##### GIVEN RECORDS
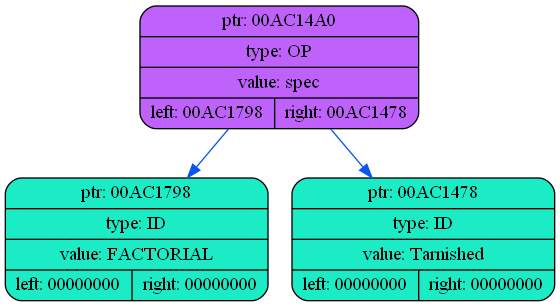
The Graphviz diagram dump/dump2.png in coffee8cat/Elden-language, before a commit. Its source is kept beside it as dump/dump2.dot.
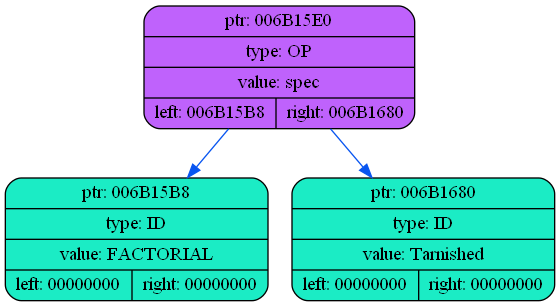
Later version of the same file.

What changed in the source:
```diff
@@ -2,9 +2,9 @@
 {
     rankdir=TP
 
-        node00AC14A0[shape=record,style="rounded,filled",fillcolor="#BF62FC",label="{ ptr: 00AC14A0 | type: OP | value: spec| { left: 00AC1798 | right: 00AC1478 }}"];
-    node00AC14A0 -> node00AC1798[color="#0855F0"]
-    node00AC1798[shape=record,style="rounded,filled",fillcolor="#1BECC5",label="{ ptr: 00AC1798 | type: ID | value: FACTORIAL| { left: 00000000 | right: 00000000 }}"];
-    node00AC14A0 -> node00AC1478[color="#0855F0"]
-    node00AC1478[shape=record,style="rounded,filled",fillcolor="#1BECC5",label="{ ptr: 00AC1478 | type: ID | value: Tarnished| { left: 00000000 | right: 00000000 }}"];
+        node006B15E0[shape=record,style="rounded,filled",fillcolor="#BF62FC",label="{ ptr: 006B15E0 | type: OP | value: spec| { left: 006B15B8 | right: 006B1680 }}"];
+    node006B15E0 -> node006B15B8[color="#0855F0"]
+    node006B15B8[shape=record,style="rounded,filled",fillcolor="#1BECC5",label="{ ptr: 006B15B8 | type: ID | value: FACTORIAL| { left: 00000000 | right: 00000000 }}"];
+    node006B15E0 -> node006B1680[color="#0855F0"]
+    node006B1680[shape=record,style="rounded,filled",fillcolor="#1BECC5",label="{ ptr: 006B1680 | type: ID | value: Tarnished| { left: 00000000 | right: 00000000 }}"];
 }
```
##########
### PROBLEM DESCRIPTION
Would you restate the records above word for word and exclude the pictures?

### TASK SOLUTION
The Graphviz diagram dump/dump2.png in coffee8cat/Elden-language, before a commit. Its source is kept beside it as dump/dump2.dot.
Later version of the same file.

What changed in the source:
```diff
@@ -2,9 +2,9 @@
 {
     rankdir=TP
 
-        node00AC14A0[shape=record,style="rounded,filled",fillcolor="#BF62FC",label="{ ptr: 00AC14A0 | type: OP | value: spec| { left: 00AC1798 | right: 00AC1478 }}"];
-    node00AC14A0 -> node00AC1798[color="#0855F0"]
-    node00AC1798[shape=record,style="rounded,filled",fillcolor="#1BECC5",label="{ ptr: 00AC1798 | type: ID | value: FACTORIAL| { left: 00000000 | right: 00000000 }}"];
-    node00AC14A0 -> node00AC1478[color="#0855F0"]
-    node00AC1478[shape=record,style="rounded,filled",fillcolor="#1BECC5",label="{ ptr: 00AC1478 | type: ID | value: Tarnished| { left: 00000000 | right: 00000000 }}"];
+        node006B15E0[shape=record,style="rounded,filled",fillcolor="#BF62FC",label="{ ptr: 006B15E0 | type: OP | value: spec| { left: 006B15B8 | right: 006B1680 }}"];
+    node006B15E0 -> node006B15B8[color="#0855F0"]
+    node006B15B8[shape=record,style="rounded,filled",fillcolor="#1BECC5",label="{ ptr: 006B15B8 | type: ID | value: FACTORIAL| { left: 00000000 | right: 00000000 }}"];
+    node006B15E0 -> node006B1680[color="#0855F0"]
+    node006B1680[shape=record,style="rounded,filled",fillcolor="#1BECC5",label="{ ptr: 006B1680 | type: ID | value: Tarnished| { left: 00000000 | right: 00000000 }}"];
 }
```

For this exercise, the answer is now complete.